<<<<

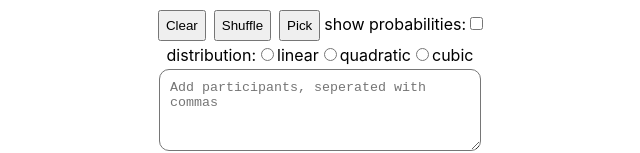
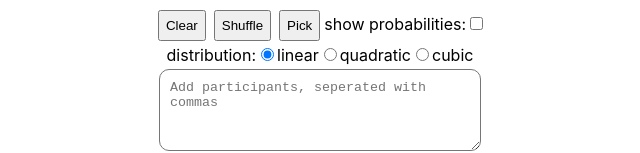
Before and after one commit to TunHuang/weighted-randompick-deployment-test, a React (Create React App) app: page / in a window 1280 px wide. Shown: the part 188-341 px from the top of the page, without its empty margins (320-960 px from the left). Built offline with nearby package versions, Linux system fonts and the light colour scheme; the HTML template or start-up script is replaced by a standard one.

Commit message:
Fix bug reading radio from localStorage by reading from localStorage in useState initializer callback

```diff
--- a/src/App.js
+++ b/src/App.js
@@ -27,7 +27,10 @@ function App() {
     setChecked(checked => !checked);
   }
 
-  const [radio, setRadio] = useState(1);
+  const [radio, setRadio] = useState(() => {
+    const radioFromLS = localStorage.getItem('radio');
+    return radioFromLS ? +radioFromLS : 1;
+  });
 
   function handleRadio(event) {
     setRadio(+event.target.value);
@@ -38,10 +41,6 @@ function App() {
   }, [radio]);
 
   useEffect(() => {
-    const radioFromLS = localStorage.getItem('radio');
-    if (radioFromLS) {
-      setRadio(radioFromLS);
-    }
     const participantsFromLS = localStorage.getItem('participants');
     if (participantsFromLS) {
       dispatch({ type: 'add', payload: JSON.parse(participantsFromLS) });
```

>>>>

Set the entire listing down again, exact in every line, without any pictures.

**Written response:**
Before and after one commit to TunHuang/weighted-randompick-deployment-test, a React (Create React App) app: page / in a window 1280 px wide. Shown: the part 188-341 px from the top of the page, without its empty margins (320-960 px from the left). Built offline with nearby package versions, Linux system fonts and the light colour scheme; the HTML template or start-up script is replaced by a standard one.

Commit message:
Fix bug reading radio from localStorage by reading from localStorage in useState initializer callback

```diff
--- a/src/App.js
+++ b/src/App.js
@@ -27,7 +27,10 @@ function App() {
     setChecked(checked => !checked);
   }
 
-  const [radio, setRadio] = useState(1);
+  const [radio, setRadio] = useState(() => {
+    const radioFromLS = localStorage.getItem('radio');
+    return radioFromLS ? +radioFromLS : 1;
+  });
 
   function handleRadio(event) {
     setRadio(+event.target.value);
@@ -38,10 +41,6 @@ function App() {
   }, [radio]);
 
   useEffect(() => {
-    const radioFromLS = localStorage.getItem('radio');
-    if (radioFromLS) {
-      setRadio(radioFromLS);
-    }
     const participantsFromLS = localStorage.getItem('participants');
     if (participantsFromLS) {
       dispatch({ type: 'add', payload: JSON.parse(participantsFromLS) });
```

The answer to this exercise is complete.